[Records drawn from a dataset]
═══

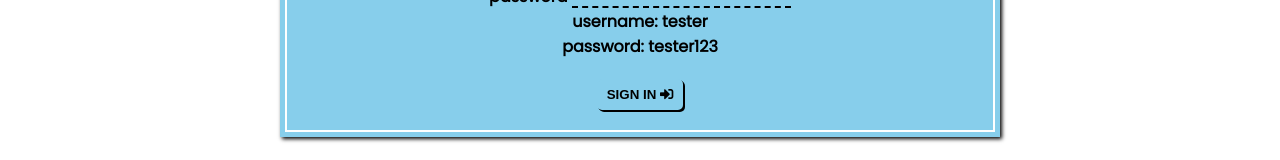
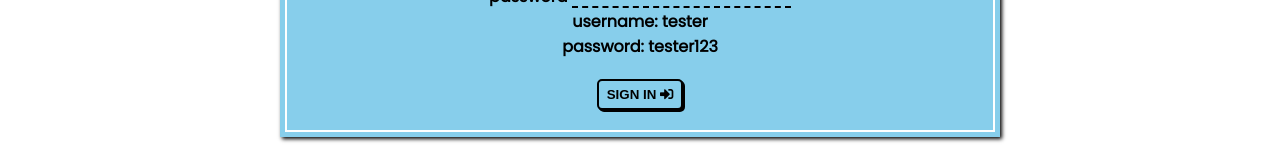
Before and after one commit to PeterAndreas77/birds-nest-node-capstone, a website: page public/index.html in a window 1280 px wide. Both pictures are taken after a click on the button "START". Shown: the part 248-408 px from the top of the page. Drawn offline with nearby package versions, Linux system fonts and the light colour scheme.

Commit message:
fixed buttons

```diff
--- a/public/main.css
+++ b/public/main.css
@@ -264,7 +264,7 @@
   margin: 0 16px;
   color: black;
   font-weight: bold;
-  border: 2px solid skyblue;
+  border: 2px solid black;
   border-radius: 5px;
   background-color: skyblue;
   -webkit-box-shadow: 1px 1px 0 black, 2px 2px 0 black;
```
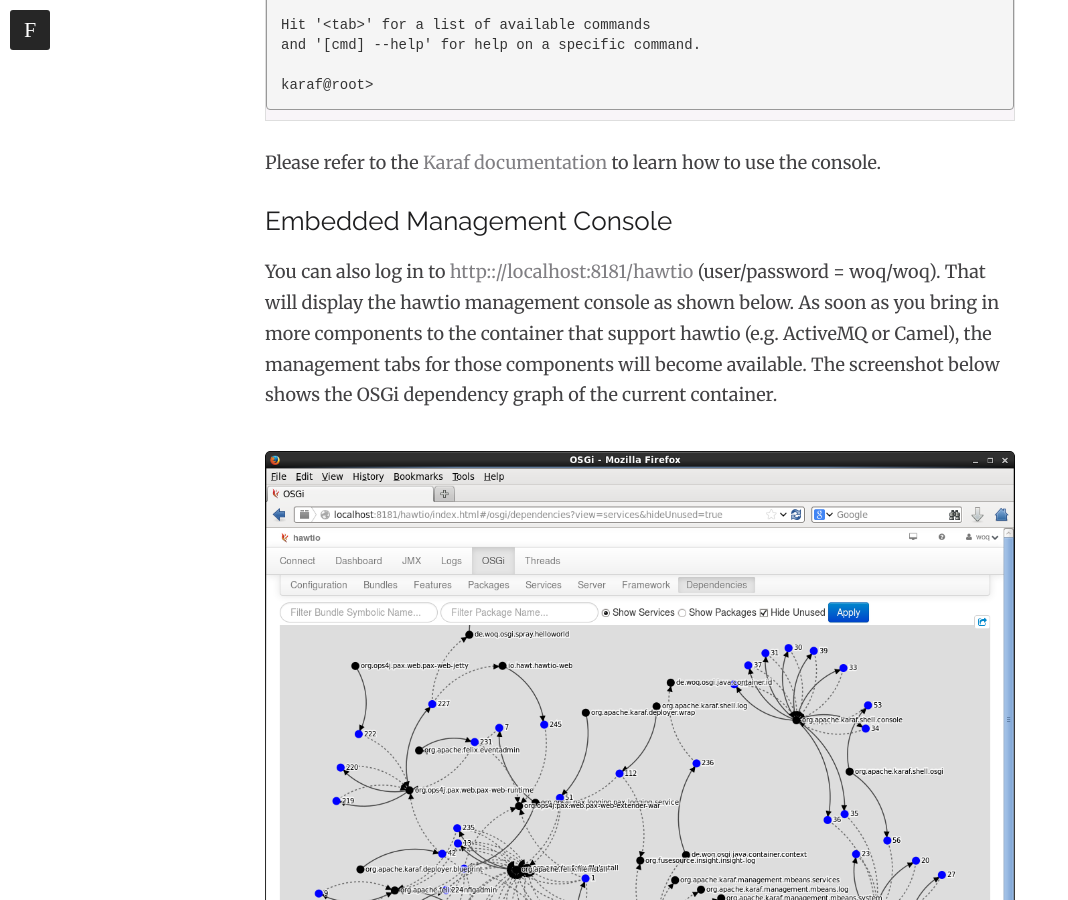
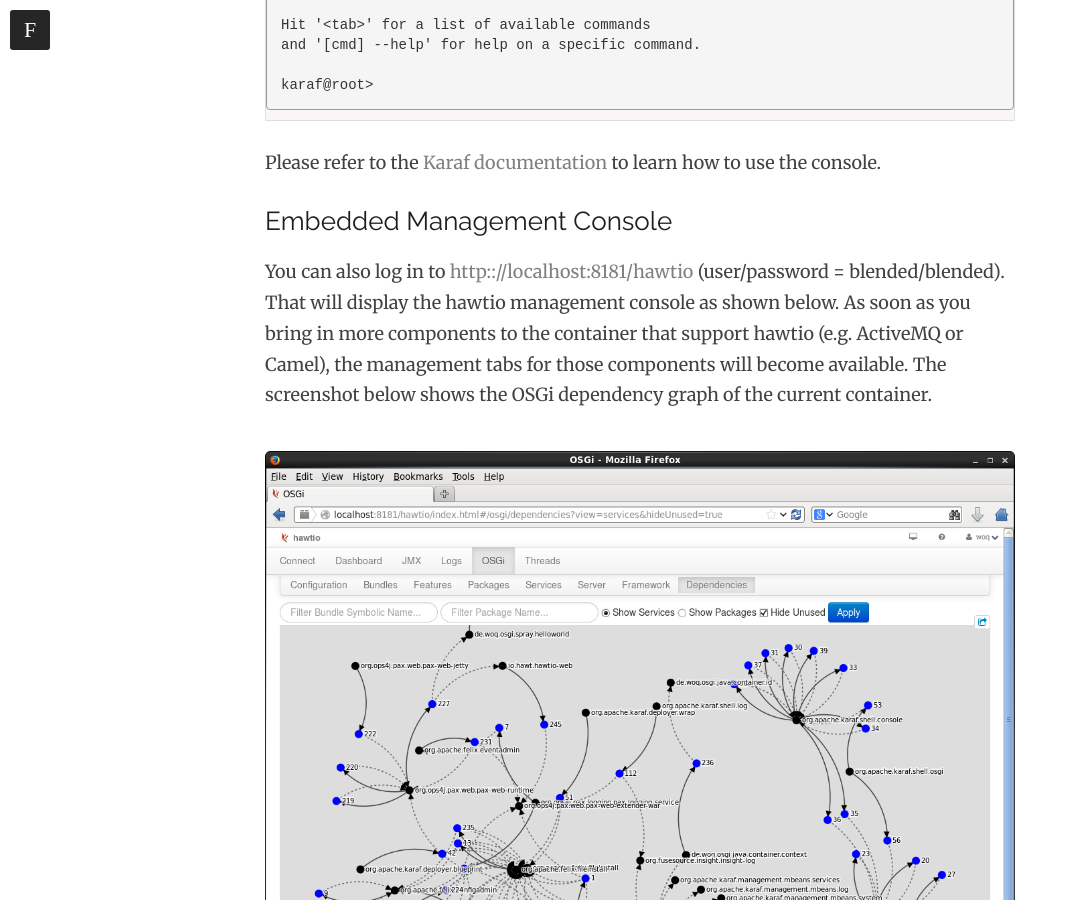
Before and after one commit to woq-blended/woq.github.io, a Jekyll site: the page built from projects/blended/GettingStarted.md, in a window 1280 px wide and 900 px high, scrolled down 3125 px. Shown: the whole window, without its empty margins (0-1068 px from the left). Built offline with Jekyll 4.4.1, drawn with Linux system fonts in a browser that asks for light colours; nearby versions of some CDN libraries; comment, search, counter and statistics services are not loaded.

```diff
--- a/projects/blended/GettingStarted.md
+++ b/projects/blended/GettingStarted.md
@@ -91,7 +91,7 @@
 
 ## Embedded Management Console
 
-You can also log in to [http:://localhost:8181/hawtio](http:://localhost:8181/hawtio) (user/password = woq/woq). That will display the hawtio management console as shown below. As soon as you bring in more components to the container that support hawtio (e.g. ActiveMQ or Camel), the management tabs for those components will become available. The screenshot below shows the OSGi dependency graph of the current container.
+You can also log in to [http:://localhost:8181/hawtio](http:://localhost:8181/hawtio) (user/password = blended/blended). That will display the hawtio management console as shown below. As soon as you bring in more components to the container that support hawtio (e.g. ActiveMQ or Camel), the management tabs for those components will become available. The screenshot below shows the OSGi dependency graph of the current container.
 
 <figure>
 	<img src="{{ site.url }}/images/projects/blended/hawtio-sample.png">
```
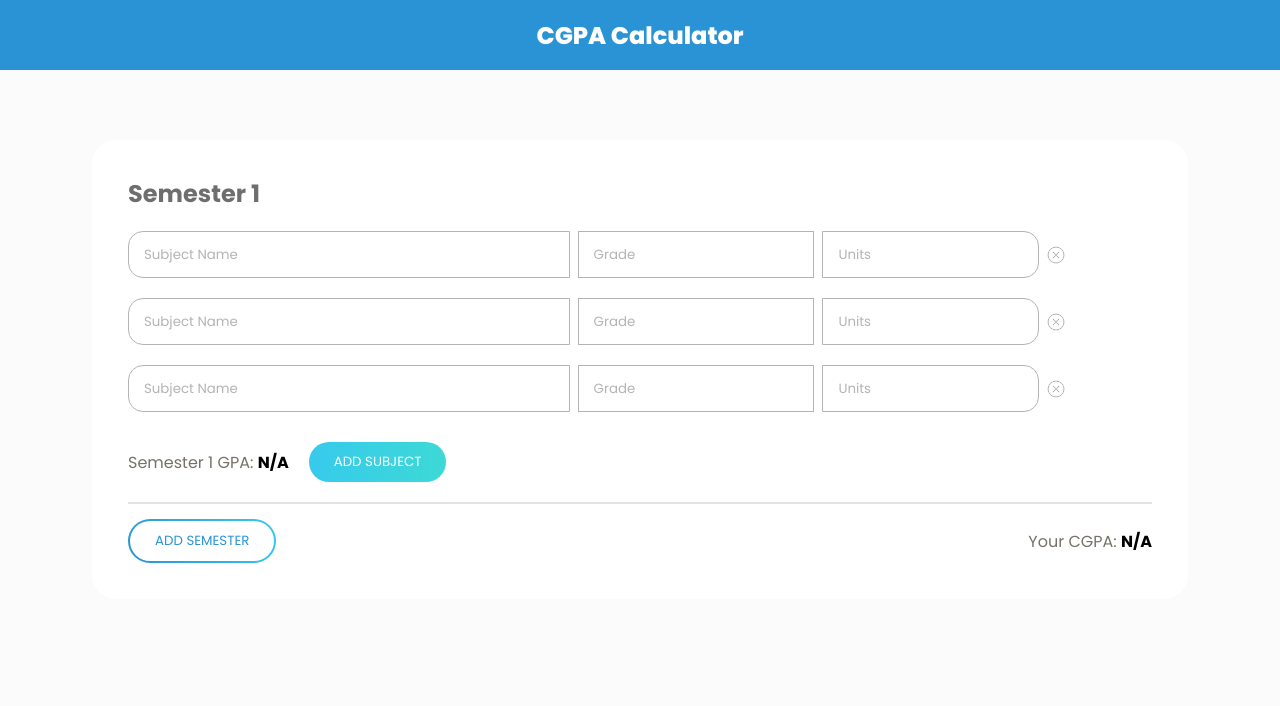
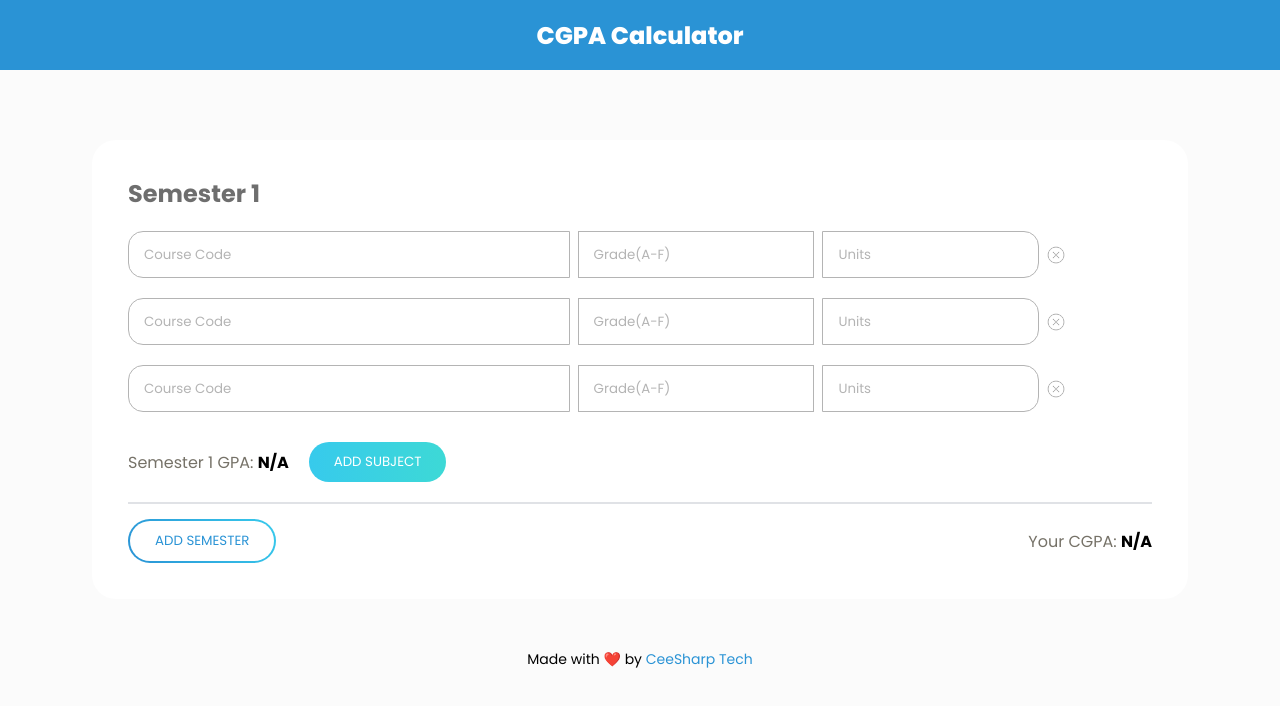
Before and after one commit to ceesharptech/cgpa-calculator, a plain HTML site: page index.html in a window 1280 px wide. Drawn offline with nearby package versions, Linux system fonts and the light colour scheme; files whose address does not match are found by name.

Commit message:
interface changes

```diff
--- a/index.html
+++ b/index.html
@@ -20,21 +20,21 @@
             <h2 class="currentSemester">Semester 1</h2>
             <div class="subjectsContainer" id="subjectsContainer">
                 <div class="subjectBlock">
-                    <input type="text" class="textInput subName" id="subjectName" placeholder="Subject Name" required>
-                    <input type="text" class="textInput grade" id="subjectGrade" placeholder="Grade" required>
+                    <input type="text" class="textInput subName" id="subjectName" placeholder="Course Code" required>
+                    <input type="text" class="textInput grade" id="subjectGrade" placeholder="Grade(A-F)" required>
                     <input type="number" class="textInput unit" id="subjectUnits" placeholder="Units" required min="1">
                     <!-- <i class="ri-close-circle-line"></i> -->
                     <img class="cancel-icon" src="icons8-cancel-32.png" alt="">
                 </div>
                 <div class="subjectBlock">
-                    <input type="text" class="textInput subName" id="subjectName" placeholder="Subject Name" required>
-                    <input type="text" class="textInput grade" id="subjectGrade" placeholder="Grade" required>
+                    <input type="text" class="textInput subName" id="subjectName" placeholder="Course Code" required>
+                    <input type="text" class="textInput grade" id="subjectGrade" placeholder="Grade(A-F)" required>
                     <input type="number" class="textInput unit" id="subjectUnits" placeholder="Units" required min="1">
                     <img class="cancel-icon" src="icons8-cancel-32.png" alt="">
                 </div>
                 <div class="subjectBlock">
-                    <input type="text" class="textInput subName" id="subjectName" placeholder="Subject Name" required>
-                    <input type="text" class="textInput grade" id="subjectGrade" placeholder="Grade" required>
+                    <input type="text" class="textInput subName" id="subjectName" placeholder="Course Code" required>
+                    <input type="text" class="textInput grade" id="subjectGrade" placeholder="Grade(A-F)" required>
                     <input type="number" class="textInput unit" id="subjectUnits" placeholder="Units" required min="1">
                     <img class="cancel-icon" src="icons8-cancel-32.png" alt="">
                 </div>
@@ -51,6 +51,10 @@
             </div>
         </div>
     </div>
+
+    <footer class="endSection">
+        <p class="endMsg">Made with ❤️ by <a class="footer-link" href="https://github.com/ceesharptech">CeeSharp Tech</a></h3>
+    </footer>
 <script src="script.js"></script>
 <script>
     window.va = window.va || function () { (window.vaq = window.vaq || []).push(arguments); };
--- a/style.css
+++ b/style.css
@@ -162,6 +162,21 @@ hr {
     color: black;
 }
 
+.endSection {
+    display: block;
+    margin-top: 50px;
+}
+
+.endMsg {
+    text-align: center;
+    font-size: 14px;
+}
+
+.footer-link {
+    text-decoration: none;
+    color: var(--primary-color);
+}
+
 
 /* Extra small devices (phones, 600px and down) */
 
```
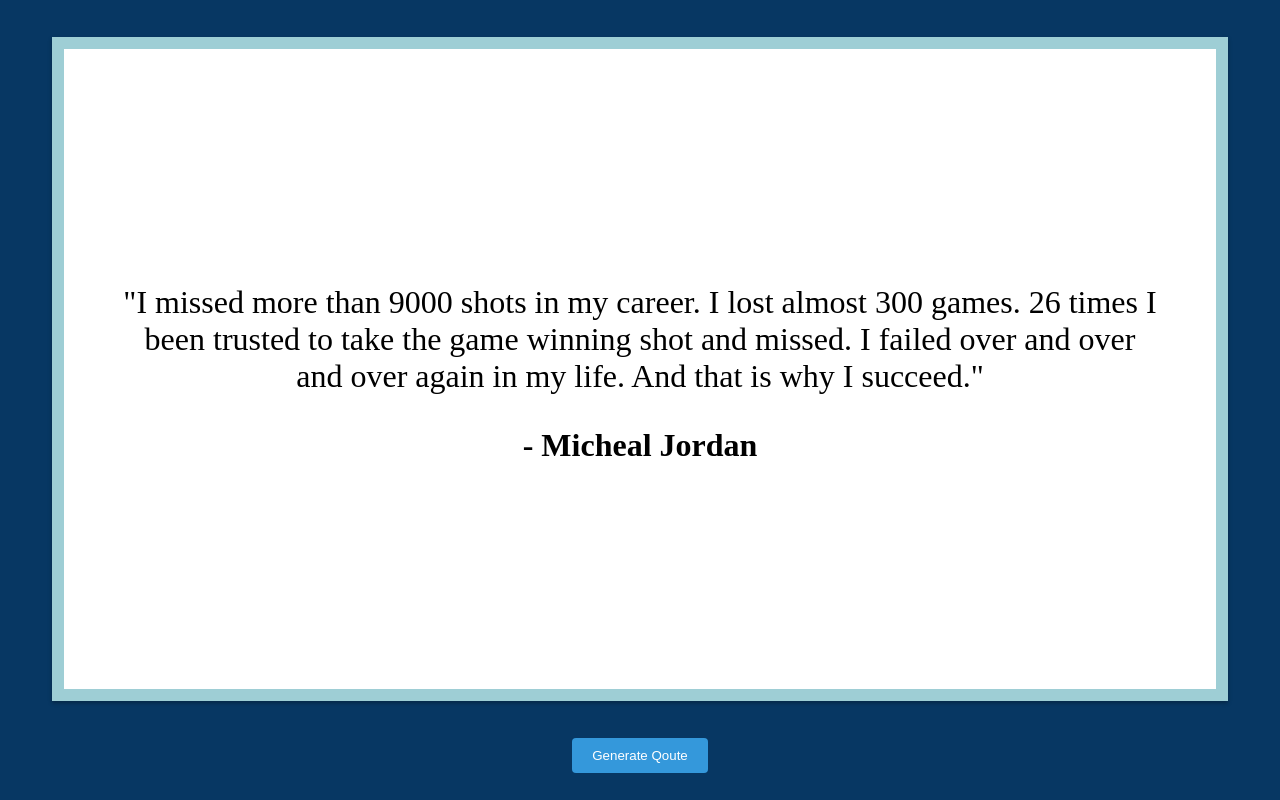
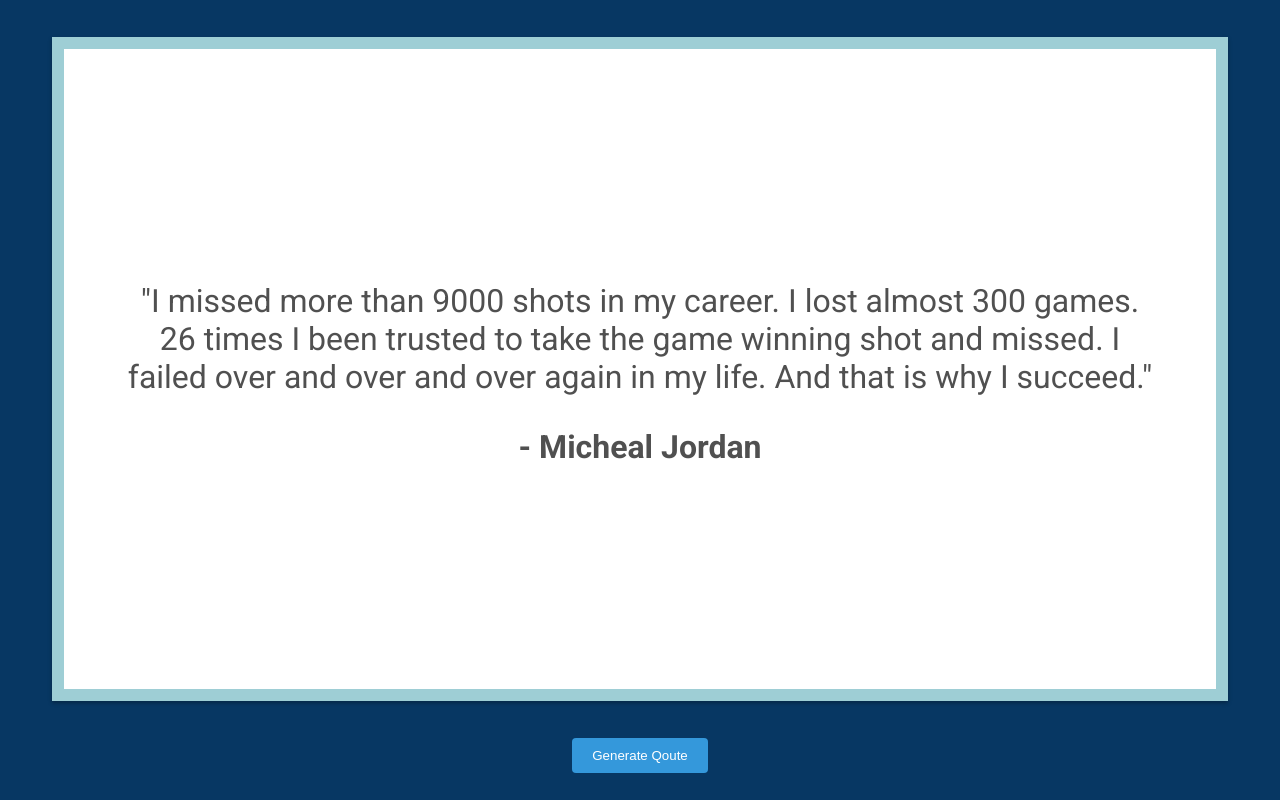
Before and after one commit to Tally2014/WebDev-Practice3-RandomQuotes, a plain HTML site: page index.html in a window 1280 px wide. Drawn offline with Linux system fonts and the light colour scheme.

Commit message:
Change font family and font color

```diff
--- a/app.css
+++ b/app.css
@@ -1,3 +1,6 @@
+@import url('https://fonts.googleapis.com/css2?family=Roboto:wght@400;700&display=swap');
+
+
 body {
     display: flex;
     flex-direction: column;
@@ -6,6 +9,7 @@ body {
     height: 100vh;
     margin: 0;
     background-color: 	#073763;
+    font-family: 'Roboto', sans-serif;
   }
 
   .card {
@@ -51,7 +55,12 @@ body {
 
   .qoute p {
     text-align: center;
+    color: #505050;
     font-size: xx-large;
     padding-left: 5%;
     padding-right: 5%;
   }
+
+  .qoute h1 {
+    color: #505050;
+  }
```
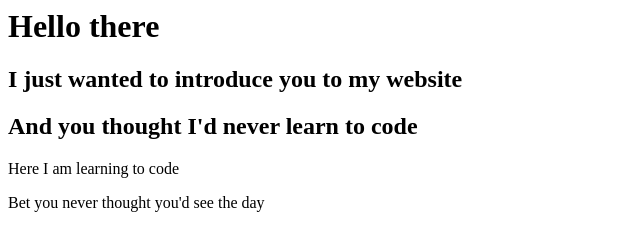
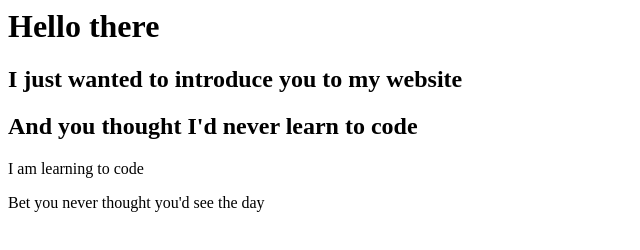
Before and after one commit to alicetusa/first_site, a plain HTML site: page index.html in a window 1280 px wide. Shown: the full height of the page, 0-640 px from the left. Drawn offline with Linux system fonts and the light colour scheme.

Commit message:
index.html

```diff
--- a/index.html
+++ b/index.html
@@ -2,5 +2,5 @@
 <h1> Hello there </h1>
 <h2> I just wanted to introduce you to my website </h2>
 <h2> And you thought I'd never learn to code </h2>
-<p> Here I am learning to code </p>
+<p> I am learning to code </p>
 <p> Bet you never thought you'd see the day </p>
```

═══

TASK INSTRUCTIONS: Where the word "projects" shows up in a line of the entries above, count that line; the answer is the total alone.

RESPONSE AREA: 4